Provided records START

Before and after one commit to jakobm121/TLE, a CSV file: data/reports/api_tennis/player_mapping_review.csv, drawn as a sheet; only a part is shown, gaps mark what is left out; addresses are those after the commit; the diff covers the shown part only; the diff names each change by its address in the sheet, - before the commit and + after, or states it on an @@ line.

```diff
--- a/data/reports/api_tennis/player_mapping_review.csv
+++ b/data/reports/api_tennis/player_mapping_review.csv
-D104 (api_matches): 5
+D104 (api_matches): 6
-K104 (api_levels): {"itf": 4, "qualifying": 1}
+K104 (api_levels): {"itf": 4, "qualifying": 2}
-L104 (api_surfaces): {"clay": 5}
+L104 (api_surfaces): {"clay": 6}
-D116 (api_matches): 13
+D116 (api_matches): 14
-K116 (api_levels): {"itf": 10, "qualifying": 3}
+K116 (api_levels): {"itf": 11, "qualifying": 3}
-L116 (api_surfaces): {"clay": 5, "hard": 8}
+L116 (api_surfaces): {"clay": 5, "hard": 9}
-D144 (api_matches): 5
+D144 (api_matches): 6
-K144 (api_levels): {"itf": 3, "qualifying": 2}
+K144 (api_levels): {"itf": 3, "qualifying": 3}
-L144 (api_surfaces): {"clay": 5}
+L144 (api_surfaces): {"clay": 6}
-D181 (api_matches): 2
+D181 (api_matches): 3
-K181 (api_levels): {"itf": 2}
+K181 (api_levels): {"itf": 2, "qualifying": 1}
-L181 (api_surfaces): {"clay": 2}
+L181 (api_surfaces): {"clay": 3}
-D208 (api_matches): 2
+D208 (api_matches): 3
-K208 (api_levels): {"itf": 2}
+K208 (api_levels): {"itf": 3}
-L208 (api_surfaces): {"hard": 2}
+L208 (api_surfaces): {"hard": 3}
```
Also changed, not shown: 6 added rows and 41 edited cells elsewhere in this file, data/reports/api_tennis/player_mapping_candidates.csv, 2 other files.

Provided records END

Every record above needs to be returned in full, exactly.

§ Expected answer:
Before and after one commit to jakobm121/TLE, a CSV file: data/reports/api_tennis/player_mapping_review.csv, drawn as a sheet; only a part is shown, gaps mark what is left out; addresses are those after the commit; the diff covers the shown part only; the diff names each change by its address in the sheet, - before the commit and + after, or states it on an @@ line.

```diff
--- a/data/reports/api_tennis/player_mapping_review.csv
+++ b/data/reports/api_tennis/player_mapping_review.csv
-D104 (api_matches): 5
+D104 (api_matches): 6
-K104 (api_levels): {"itf": 4, "qualifying": 1}
+K104 (api_levels): {"itf": 4, "qualifying": 2}
-L104 (api_surfaces): {"clay": 5}
+L104 (api_surfaces): {"clay": 6}
-D116 (api_matches): 13
+D116 (api_matches): 14
-K116 (api_levels): {"itf": 10, "qualifying": 3}
+K116 (api_levels): {"itf": 11, "qualifying": 3}
-L116 (api_surfaces): {"clay": 5, "hard": 8}
+L116 (api_surfaces): {"clay": 5, "hard": 9}
-D144 (api_matches): 5
+D144 (api_matches): 6
-K144 (api_levels): {"itf": 3, "qualifying": 2}
+K144 (api_levels): {"itf": 3, "qualifying": 3}
-L144 (api_surfaces): {"clay": 5}
+L144 (api_surfaces): {"clay": 6}
-D181 (api_matches): 2
+D181 (api_matches): 3
-K181 (api_levels): {"itf": 2}
+K181 (api_levels): {"itf": 2, "qualifying": 1}
-L181 (api_surfaces): {"clay": 2}
+L181 (api_surfaces): {"clay": 3}
-D208 (api_matches): 2
+D208 (api_matches): 3
-K208 (api_levels): {"itf": 2}
+K208 (api_levels): {"itf": 3}
-L208 (api_surfaces): {"hard": 2}
+L208 (api_surfaces): {"hard": 3}
```
Also changed, not shown: 6 added rows and 41 edited cells elsewhere in this file, data/reports/api_tennis/player_mapping_candidates.csv, 2 other files.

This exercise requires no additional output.